→ INSTRUCTIONS FOR THE TASK
Filter the entries below, keeping every line that has the word "link".

• • •

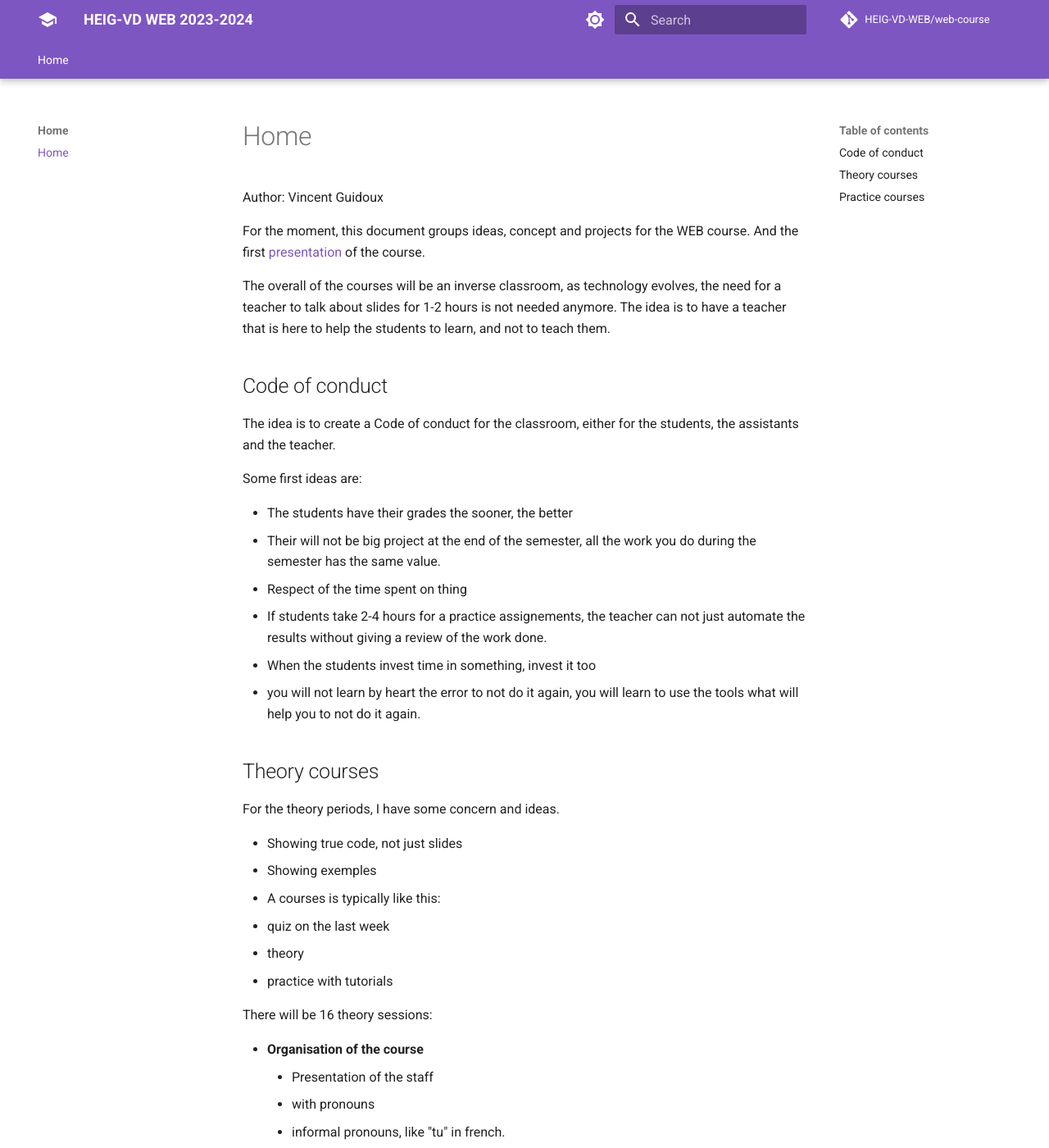
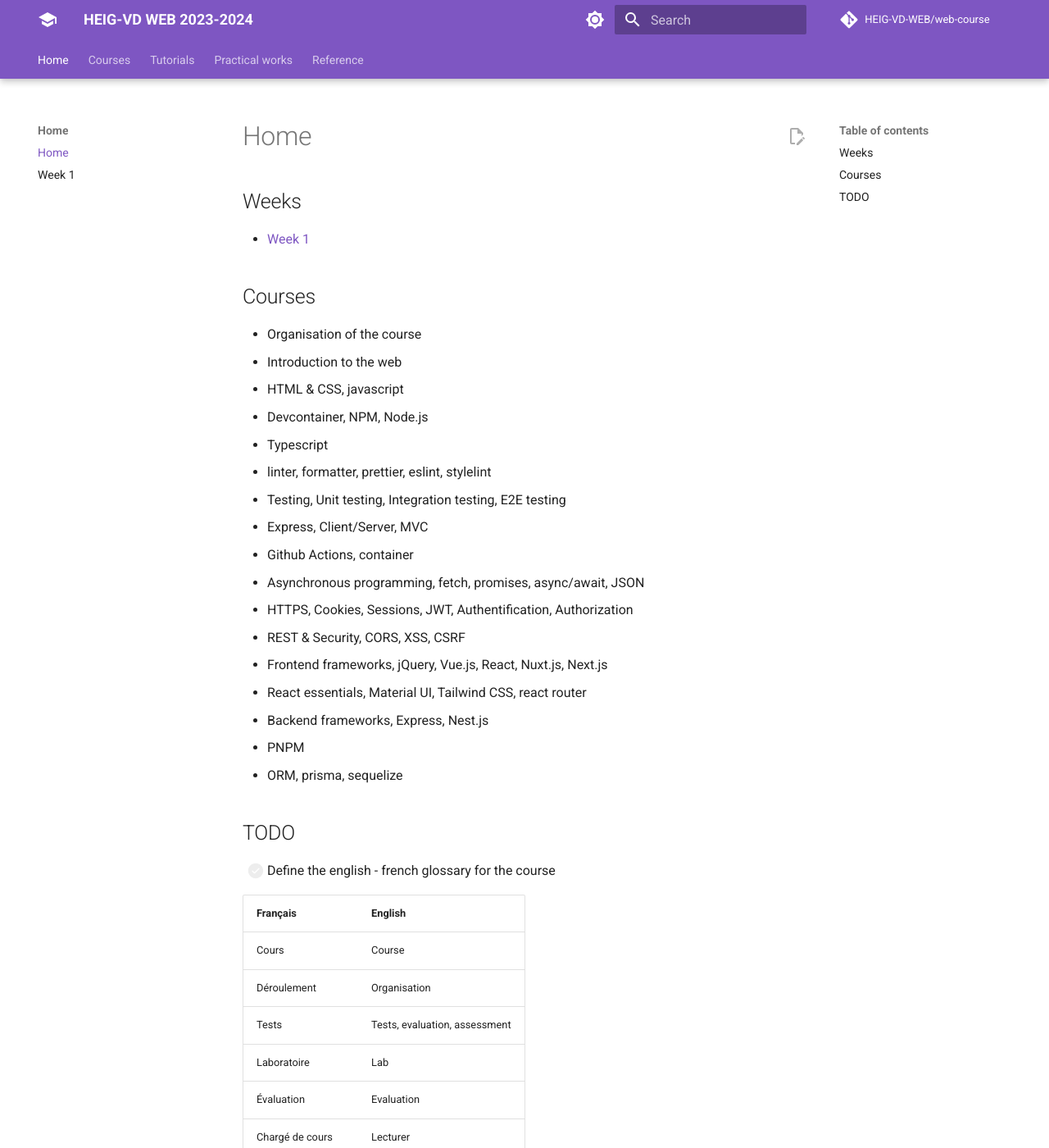
Before and after one commit to HEIG-VD-WEB/web-course, an MkDocs documentation site: the page built from docs/index.md, in a window 1280 px wide and 1400 px high. Shown: the whole window at 82% size. Built offline with MkDocs 1.6.1 and Material for MkDocs 9.7.7, drawn with Linux system fonts in a browser that asks for light colours; comment, search, counter and statistics services are not loaded; some of the changed text lies outside the part shown.

Commit message:
Organise the courses and the documentation (#5)
* remove deploy condition

* update the documentation

* update the course

* add link to calendar

* update the documentation

* test javascript evaluation

* update readability

* enhance the UX

* made the slide printable

* update presentation

* update

* WOOOHOOOO

* organise the repository

* correct typos

* try to do the plantuml build before everything

* change the separator for slides

* set deploy condition

```diff
--- a/docs/index.md
+++ b/docs/index.md
@@ -1,101 +1,42 @@
 # Home
-Author: Vincent Guidoux
 
-For the moment, this document groups ideas, concept and projects for the WEB course. And the first [presentation](./slides/0-organisation/index.md){:target="_blank"} of the course.
+## Weeks
 
-The overall of the courses will be an inverse classroom, as technology evolves, the need for a teacher to talk about slides for 1-2 hours is not needed anymore. The idea is to have a teacher that is here to help the students to learn, and not to teach them.
+- [Week 1](./weeks/week-1.md)
 
-## Code of conduct
-The idea is to create a Code of conduct for the classroom, either for the students, the assistants and the teacher.
+## Courses
 
-Some first ideas are:
+- Organisation of the course
+- Introduction to the web
+- HTML & CSS, javascript
+- Devcontainer, NPM, Node.js
+- Typescript
+- linter, formatter, prettier, eslint, stylelint
+- Testing, Unit testing, Integration testing, E2E testing
+- Express, Client/Server, MVC
+- Github Actions, container
+- Asynchronous programming, fetch, promises, async/await, JSON
+- HTTPS, Cookies, Sessions, JWT, Authentification, Authorization
+- REST & Security, CORS, XSS, CSRF
+- Frontend frameworks, jQuery, Vue.js, React, Nuxt.js, Next.js
+- React essentials, Material UI, Tailwind CSS, react router
+- Backend frameworks, Express, Nest.js
+- PNPM
+- ORM, prisma, sequelize
 
- - The students have their grades the sooner, the better
- - Their will not be big project at the end of the semester, all the work you do during the semester has the same value.
- - Respect of the time spent on thing
-   - If students take 2-4 hours for a practice assignements, the teacher can not just automate the results without giving a review of the work done.
-   - When the students invest time in something, invest it too
- - you will not learn by heart the error to not do it again, you will learn to use the tools what will help you to not do it again.
+## TODO
 
-## Theory courses
-For the theory periods, I have some concern and ideas.
+- [ ] Define the english - french glossary for the course
 
- - Showing true code, not just slides
- - Showing exemples
- - A courses is typically like this:
-   - quiz on the last week
-   - theory
-   - practice with tutorials
-
-There will be 16 theory sessions:
-
-  - **Organisation of the course**
-    - Presentation of the staff
-      - with pronouns
-      - informal pronouns, like "tu" in french.
-        - The respect is in the actions, not in the words.
-        - But i'm not your friend, i'm your teacher.
-      - I will do my best do be inclusive, but if I do something wrong, please tell me.
-    - Objectives
-    - Prerequisites
-      - quiz to know the level of the students
-        - git, github
-        - devcontainer
-        - HTML & CSS
-        - javascript
-        - typescript
-        - Vue.js et React
-        - Nuxt.js et Next.js
-        - Informal or formal pronouns ?
-        - next steps after the school
-          - startup
-          - big company
-          - school assistant
-        - Usage of copilot and other IA tools
-    - Questions
-      - don't hesitate to ask questions
-      - if i'm talking and I see that you want to ask a question, i will give you a sign so you can rest your arm.
-    - Teaching platform
-      - Github
-        - code
-        - discussions
-    - line-up of the course
-    - Course
-      - reverse learning, see the theory at home, and the practice in class
-      - theory
-      - practice
-      - evaluation
-        - No test on paper, the only paper we should be giving you is the diploma.
-    - Creation of a code of conduct with all the classroom
-      - use the quiz app to create it
-    - If something goes wrong with my course or others. If you experience objectionable/hateful behavior, please contact me as soon as possible.
-	- **Introduction to the web**
-	- **HTML & CSS, javascript**
-	- **Devcontainer, NPM, Node.js**
-	- **Typescript**
-	- **linter, formatter, prettier, eslint, stylelint**
-	- **Testing*, Unit testing, Integration testing, E2E testing**
-	- **Express, Client/Server, MVC**
-	- **Github Actions, container**
-	- **Asynchronous programming, fetch, promises, async/await, JSON**
-	- **HTTPS, Cookies, Sessions, JWT, Authentification, Authorization**
-	- **REST & Security, CORS, XSS, CSRF**
-	- **Frontend frameworks, jQuery, Vue.js, React, Nuxt.js, Next.js**
-	- **React essentials, Material UI, Tailwind CSS, react router**
-	- **Backend frameworks, Express, Nest.js**
-	- **PNPM**
-	- **ORM, prisma, sequelize**
-
-## Practice courses
-
-All the practical courses will be available if they exist. If the students are ahead of schedule, they can help other, test new things or help enhance the course.
-
-Some ideas for the assignement:
-
- - A compute viewer using the design pattern Composite
- - The top would be one application for the whole semester and we add features to it.
- - A chat application to ask question to the teacher without problem of privacy, or the need of prompting hands. The top would be to link it to a slide, so the question has meaning and we can enhance the slide.
- - Do a simple grades calculator with average and everything.
- -
-
-At the end of the assignement, there is a quiz to know how good it was.
+|       Français      | English          |
+|---------------------|------------------|
+| Cours               | Course           |
+| Déroulement         | Organisation     |
+| Tests               | Tests, evaluation, assessment            |
+| Laboratoire         | Lab              |
+| Évaluation          | Evaluation       |
+| Chargé de cours     | Lecturer         |
+| Élèves              | Student          |
+| travaux pratique    | practical work   |
+| cours en présentiel | in-person course |
+| cours theorie       | theory course    |
--- a/mkdocs.prod.yml
+++ b/mkdocs.prod.yml
@@ -3,10 +3,10 @@ INHERIT: mkdocs.yml
 
 # We must redefine the entire list
 plugins:
-  - glightbox
   - plantuml:
       puml_url: http://localhost:8080
       puml_keyword: plantuml
+  - glightbox
   - search
   - tags
   - social
--- a/mkdocs.yml
+++ b/mkdocs.yml
@@ -9,16 +9,22 @@ copyright: Made with ❤
 nav:
   - Home:
       - index.md
-  #     - Tutorials: tutorials/index.md
-  #     - How-to guides: how-to-guides/index.md
-  #     - Explanations: explanations/index.md
-  # - Tutorials:
-  #     - tutorials/index.md
-  # - How-to guides:
-  #     - how-to-guides/index.md
-  # - Explanations:
-  #     - explanations/index.md
+      - Week 1: weeks/week-1.md
+  - Courses:
+      - courses/index.md
+      - Organisation: courses/organisation/index.md
+      - Introduction: courses/introduction/index.md
+  - Tutorials:
+      - tutorials/index.md
+  - Practical works:
+      - practical-works/index.md
+  - Reference:
+      - reference/index.md
+      - About the calendar: reference/about-the-calendar.md
+      - About the theory course: reference/about-the-theory-course.md
+      - About the code of conduct: reference/about-the-code-of-conduct.md
 
+edit_uri: blob/main/docs/
 theme:
   favicon: assets/images/favicon.svg
   language: en
@@ -45,27 +51,28 @@ theme:
         icon: material/brightness-4
         name: Switch to light mode
   features:
+    - content.action.edit
     - content.code.annotate
     - content.code.copy
+    - navigation.footer
     - navigation.instant
     - navigation.tabs
     - navigation.tabs.sticky
     - navigation.top
     - navigation.tracking
-    - navigation.footer
     - search.suggest
     - search.highlight
     - toc.follow
 plugins:
-  - glightbox
   - plantuml:
       puml_url: http://plantuml:8080
       puml_keyword: plantuml
+  - glightbox
   - search
   - tags
 reveal:
   path: reveal.js/dist
-  transition: slide
+  transition: none # none/fade/slide/convex/concave/zoom
   theme:
     name: white.css
     path: theme
@@ -102,6 +109,7 @@ markdown_extensions:
   - pymdownx.mark
   - pymdownx.smartsymbols
   - pymdownx.snippets:
+      dedent_subsections: true
       check_paths: true
       base_path: ["docs"]
       auto_append:
--- a/theme/reveal.html
+++ b/theme/reveal.html
@@ -8,9 +12,28 @@
 <head>
 	<meta charset="utf-8">
 	<meta name="viewport" content="width=device-width, initial-scale=1.0, maximum-scale=1.0, user-scalable=no">
+
+	<!-- Page title -->
+	{% if page.title %}<title>{{ page.title }}</title>{% endif %}
+
+	<!-- Page description -->
+	{%- if config.site_description -%}
+	<meta name="description" content="{{ config.site_description }}">
+	{%- endif -%}
+
+	<!-- Page author -->
+	{%- if config.site_author -%}
+	<meta name="author" content="{{ config.site_author }}">
+	{%- endif -%}
+
+	<!-- Favicon -->
+	<link rel="icon" href="{{ config.theme.favicon }}" />
+
+	<!-- Generator banner -->
+	<meta name="generator" content="mkdocs-{{ mkdocs_version }}, $md-name$-$md-version$" />
+
 	<base href="{{ config.site_url }}">
 	<link rel="canonical" href="{{ config.site_url }}">
-
 	<link rel="stylesheet" href="{{ config.reveal.path }}/reset.css">
 	<link rel="stylesheet" href="{{ config.reveal.path }}/reveal.css">
 	<link rel="stylesheet" href="{{ config.reveal.path }}/{{ config.reveal.theme.path }}/{{ config.reveal.theme.name }}"
@@ -18,16 +41,17 @@
 
 	<!-- Theme used for syntax highlighted code -->
 	<link rel="stylesheet" href="{{ config.reveal.plugin.path }}/highlight/monokai.css" id="highlight-theme">
+	<link rel="stylesheet" href="./style.css">
 </head>
 
 <body>
-
 	<div class="reveal">
 		<div class="slides">
-			<section data-markdown data-separator="^\n---\n$" data-separator-vertical="^\n--\n$" data-notes="^Note:">
-				<script type="text/template">
-        {{ page.markdown }}
-      </script>
+			<section data-markdown data-separator="^\n$" data-separator-vertical="^\n--\n$" data-notes="^Note:" data-markdown
+				style="font-size: 0.6em; text-align: left;">
+				<textarea data-template>
+				{{ page.markdown }}
+				</textarea>
 			</section>
 		</div>
 	</div>
--- /dev/null
+++ b/theme/style.css
@@ -0,0 +1,61 @@
+.container {
+	display: flex;
+}
+
+.col {
+	flex: 1;
+}
+
+section {
+	text-align: left;
+}
+
+.slides section.has-dark-background,
+.slides section.has-dark-background h2 {
+	color: #fff;
+}
+
+.reveal section img {
+	border: 0 !important;
+	box-shadow: 0 0 0 !important;
+}
+
+
+.reveal pre {
+	margin: 20px 0;
+	box-shadow: 0 0 0 !important;
+}
+
+.reveal table {
+	margin: 20px 0;
+	font-size: 0.6em;
+}
+
+.reveal th,
+td {
+	border: 1px solid black;
+	padding: 8px;
+}
+
+.reveal .centered {
+	vertical-align: middle;
+}
+
+a {
+	font-size: 0.8em;
+}
+
+/* add style to table to have a border */
+.reveal table {
+	border: 1;
+}
+
+.reveal pre {
+	width: 100%;
+}
+
+.reveal pre code {
+	border-radius: 10px;
+	padding: 10px !important;
+	box-shadow: rgba(0, 0, 0, 0.4) 1px 1px 10px;
+}
```
Also changed, not shown: other parts of theme/reveal.html (+26 -1 lines), docs/courses/index.md (added, +3 -0 lines), docs/courses/introduction/index.md (added, +4 -0 lines), docs/courses/introduction/slides.md (added, +162 -0 lines), docs/courses/organisation/index.md (added, +2 -0 lines), docs/courses/organisation/slides.md (added, +94 -0 lines), docs/explanations/index.md (deleted, +0 -3 lines), docs/how-to-guides/index.md (deleted, +0 -3 lines), docs/practical-works/index.md (added, +12 -0 lines), docs/reference/about-the-calendar.md (added, +23 -0 lines), docs/reference/about-the-code-of-conduct.md (added, +11 -0 lines), docs/reference/about-the-theory-course.md (added, +10 -0 lines), docs/reference/index.md (added, +5 -0 lines), docs/slides/0-organisation/index.md (deleted, +0 -27 lines), 1 more files.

• • •

→ OUTPUT BELOW
* add link to calendar
- - A chat application to ask question to the teacher without problem of privacy, or the need of prompting hands. The top would be to link it to a slide, so the question has meaning and we can enhance the slide.
+	<link rel="icon" href="{{ config.theme.favicon }}" />
 	<link rel="canonical" href="{{ config.site_url }}">
 	<link rel="stylesheet" href="{{ config.reveal.path }}/reset.css">
 	<link rel="stylesheet" href="{{ config.reveal.path }}/reveal.css">
 	<link rel="stylesheet" href="{{ config.reveal.path }}/{{ config.reveal.theme.path }}/{{ config.reveal.theme.name }}"
 	<link rel="stylesheet" href="{{ config.reveal.plugin.path }}/highlight/monokai.css" id="highlight-theme">
+	<link rel="stylesheet" href="./style.css">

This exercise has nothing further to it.